● **Goal of the exercise**
Copy every line of the entries that has the string "async" in it.
Segment Open
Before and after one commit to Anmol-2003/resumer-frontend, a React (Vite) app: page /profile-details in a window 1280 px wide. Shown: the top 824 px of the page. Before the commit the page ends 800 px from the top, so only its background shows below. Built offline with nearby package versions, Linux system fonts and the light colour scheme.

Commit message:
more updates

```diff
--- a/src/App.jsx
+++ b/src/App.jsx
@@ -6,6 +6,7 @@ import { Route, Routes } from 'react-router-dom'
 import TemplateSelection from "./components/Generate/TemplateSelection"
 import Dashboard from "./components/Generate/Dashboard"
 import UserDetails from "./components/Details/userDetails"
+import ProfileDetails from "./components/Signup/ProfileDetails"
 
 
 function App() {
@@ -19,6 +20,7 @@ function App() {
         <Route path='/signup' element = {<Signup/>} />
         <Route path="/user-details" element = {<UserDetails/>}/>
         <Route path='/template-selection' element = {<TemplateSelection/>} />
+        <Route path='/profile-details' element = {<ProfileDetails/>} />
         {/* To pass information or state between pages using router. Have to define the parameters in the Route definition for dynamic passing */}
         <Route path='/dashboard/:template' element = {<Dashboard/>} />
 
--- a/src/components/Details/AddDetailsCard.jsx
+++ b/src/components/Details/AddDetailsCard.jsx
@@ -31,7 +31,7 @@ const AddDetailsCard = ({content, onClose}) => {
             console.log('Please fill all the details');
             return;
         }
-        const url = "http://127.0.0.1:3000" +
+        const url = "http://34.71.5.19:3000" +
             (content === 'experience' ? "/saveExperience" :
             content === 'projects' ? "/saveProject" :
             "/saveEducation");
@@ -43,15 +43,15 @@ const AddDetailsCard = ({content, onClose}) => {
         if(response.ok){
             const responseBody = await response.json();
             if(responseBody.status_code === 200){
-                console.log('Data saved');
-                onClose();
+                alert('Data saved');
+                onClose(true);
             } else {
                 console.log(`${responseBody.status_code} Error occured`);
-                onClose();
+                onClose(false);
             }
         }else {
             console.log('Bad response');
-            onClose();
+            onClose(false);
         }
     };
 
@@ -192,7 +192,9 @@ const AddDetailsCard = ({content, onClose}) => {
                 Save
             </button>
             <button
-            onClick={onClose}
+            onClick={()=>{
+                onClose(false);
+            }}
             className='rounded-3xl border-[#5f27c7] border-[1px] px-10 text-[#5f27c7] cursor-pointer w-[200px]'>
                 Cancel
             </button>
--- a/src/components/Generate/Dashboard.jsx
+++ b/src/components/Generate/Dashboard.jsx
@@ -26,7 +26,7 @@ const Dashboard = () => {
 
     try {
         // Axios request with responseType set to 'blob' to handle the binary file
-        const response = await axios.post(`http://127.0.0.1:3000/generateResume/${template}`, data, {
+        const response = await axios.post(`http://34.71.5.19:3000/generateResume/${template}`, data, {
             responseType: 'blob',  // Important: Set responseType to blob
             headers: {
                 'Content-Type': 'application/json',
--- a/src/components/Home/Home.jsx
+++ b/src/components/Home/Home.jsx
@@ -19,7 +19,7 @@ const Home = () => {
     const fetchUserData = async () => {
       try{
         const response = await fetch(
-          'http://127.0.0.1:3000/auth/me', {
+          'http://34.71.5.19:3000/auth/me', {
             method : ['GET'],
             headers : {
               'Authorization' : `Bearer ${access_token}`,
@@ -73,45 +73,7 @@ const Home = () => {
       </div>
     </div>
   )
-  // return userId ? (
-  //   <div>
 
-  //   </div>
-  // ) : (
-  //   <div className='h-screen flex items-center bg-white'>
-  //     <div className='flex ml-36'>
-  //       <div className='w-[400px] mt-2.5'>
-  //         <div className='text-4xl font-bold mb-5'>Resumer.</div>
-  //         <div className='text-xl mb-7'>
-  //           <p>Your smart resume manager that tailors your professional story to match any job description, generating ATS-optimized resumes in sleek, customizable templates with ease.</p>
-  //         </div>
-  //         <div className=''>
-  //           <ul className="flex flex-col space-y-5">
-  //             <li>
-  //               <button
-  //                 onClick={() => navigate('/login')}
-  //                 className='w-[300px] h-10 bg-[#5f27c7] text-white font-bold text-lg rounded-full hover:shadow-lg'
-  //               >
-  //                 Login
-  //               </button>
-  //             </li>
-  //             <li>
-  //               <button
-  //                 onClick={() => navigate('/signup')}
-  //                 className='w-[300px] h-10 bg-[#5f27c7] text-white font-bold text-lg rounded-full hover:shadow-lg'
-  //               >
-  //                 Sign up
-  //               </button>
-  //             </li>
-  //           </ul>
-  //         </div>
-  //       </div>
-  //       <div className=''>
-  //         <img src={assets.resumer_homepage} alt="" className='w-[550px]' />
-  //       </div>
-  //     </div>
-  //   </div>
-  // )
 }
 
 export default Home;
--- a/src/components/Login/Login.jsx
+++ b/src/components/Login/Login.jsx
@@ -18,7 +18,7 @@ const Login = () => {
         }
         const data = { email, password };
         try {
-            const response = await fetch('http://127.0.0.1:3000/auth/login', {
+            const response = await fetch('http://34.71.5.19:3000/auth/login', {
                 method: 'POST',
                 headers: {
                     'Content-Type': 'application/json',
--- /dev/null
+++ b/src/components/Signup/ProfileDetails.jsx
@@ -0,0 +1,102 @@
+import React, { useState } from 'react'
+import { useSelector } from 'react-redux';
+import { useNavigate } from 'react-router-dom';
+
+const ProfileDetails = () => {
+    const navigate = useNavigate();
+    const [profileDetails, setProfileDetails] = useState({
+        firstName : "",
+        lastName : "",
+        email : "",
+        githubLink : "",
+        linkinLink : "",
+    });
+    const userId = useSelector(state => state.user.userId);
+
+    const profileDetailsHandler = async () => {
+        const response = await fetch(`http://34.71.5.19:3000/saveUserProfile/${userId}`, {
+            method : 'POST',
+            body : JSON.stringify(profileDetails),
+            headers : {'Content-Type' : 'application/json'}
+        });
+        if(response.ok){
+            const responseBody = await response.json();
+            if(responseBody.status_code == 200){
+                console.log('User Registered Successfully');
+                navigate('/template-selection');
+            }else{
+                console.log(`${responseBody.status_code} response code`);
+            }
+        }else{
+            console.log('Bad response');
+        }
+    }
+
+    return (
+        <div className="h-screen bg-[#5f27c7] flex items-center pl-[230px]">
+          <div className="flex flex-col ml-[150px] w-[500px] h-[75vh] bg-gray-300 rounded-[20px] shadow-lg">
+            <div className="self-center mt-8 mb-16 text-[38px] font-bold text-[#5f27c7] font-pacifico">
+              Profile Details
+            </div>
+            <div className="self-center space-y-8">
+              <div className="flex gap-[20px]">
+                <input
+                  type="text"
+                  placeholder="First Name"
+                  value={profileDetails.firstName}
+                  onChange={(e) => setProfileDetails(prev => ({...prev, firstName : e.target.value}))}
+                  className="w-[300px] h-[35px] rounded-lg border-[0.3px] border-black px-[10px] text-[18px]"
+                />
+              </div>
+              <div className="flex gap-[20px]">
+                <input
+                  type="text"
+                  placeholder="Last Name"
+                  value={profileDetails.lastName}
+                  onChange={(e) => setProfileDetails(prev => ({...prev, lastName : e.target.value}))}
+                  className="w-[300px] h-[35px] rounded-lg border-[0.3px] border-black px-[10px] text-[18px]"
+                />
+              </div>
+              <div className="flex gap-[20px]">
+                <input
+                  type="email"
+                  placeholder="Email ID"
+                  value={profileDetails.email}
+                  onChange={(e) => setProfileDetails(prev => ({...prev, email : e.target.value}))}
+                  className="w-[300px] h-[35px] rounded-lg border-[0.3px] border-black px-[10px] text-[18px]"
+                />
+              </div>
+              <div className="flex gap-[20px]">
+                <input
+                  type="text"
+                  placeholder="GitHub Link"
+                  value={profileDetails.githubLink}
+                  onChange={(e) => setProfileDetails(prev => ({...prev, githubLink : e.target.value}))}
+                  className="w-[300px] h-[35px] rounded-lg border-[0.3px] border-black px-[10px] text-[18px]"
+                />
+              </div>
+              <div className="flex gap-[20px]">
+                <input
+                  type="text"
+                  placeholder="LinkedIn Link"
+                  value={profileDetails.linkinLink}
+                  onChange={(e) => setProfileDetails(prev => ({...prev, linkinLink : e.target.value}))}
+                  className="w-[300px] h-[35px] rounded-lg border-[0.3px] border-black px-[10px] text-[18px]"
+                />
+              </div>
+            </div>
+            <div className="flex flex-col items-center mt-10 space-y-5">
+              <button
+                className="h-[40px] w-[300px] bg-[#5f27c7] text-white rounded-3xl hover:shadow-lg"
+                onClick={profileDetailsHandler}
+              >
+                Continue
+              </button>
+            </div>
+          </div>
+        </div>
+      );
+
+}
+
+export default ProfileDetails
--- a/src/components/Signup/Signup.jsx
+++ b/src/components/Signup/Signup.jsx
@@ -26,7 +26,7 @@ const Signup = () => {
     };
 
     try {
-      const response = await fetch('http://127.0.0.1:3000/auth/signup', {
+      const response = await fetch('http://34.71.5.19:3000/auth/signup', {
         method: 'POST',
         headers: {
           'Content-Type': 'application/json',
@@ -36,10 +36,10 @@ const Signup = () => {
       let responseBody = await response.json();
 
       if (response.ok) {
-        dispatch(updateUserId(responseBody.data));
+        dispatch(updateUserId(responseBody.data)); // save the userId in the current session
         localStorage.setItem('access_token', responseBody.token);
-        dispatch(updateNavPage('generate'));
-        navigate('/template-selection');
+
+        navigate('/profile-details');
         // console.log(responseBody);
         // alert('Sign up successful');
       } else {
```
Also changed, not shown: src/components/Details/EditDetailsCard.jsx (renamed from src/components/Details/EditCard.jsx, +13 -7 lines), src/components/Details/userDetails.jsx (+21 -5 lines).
Segment Closed
● **Response for this exercise**
     const fetchUserData = async () => {
+    const profileDetailsHandler = async () => {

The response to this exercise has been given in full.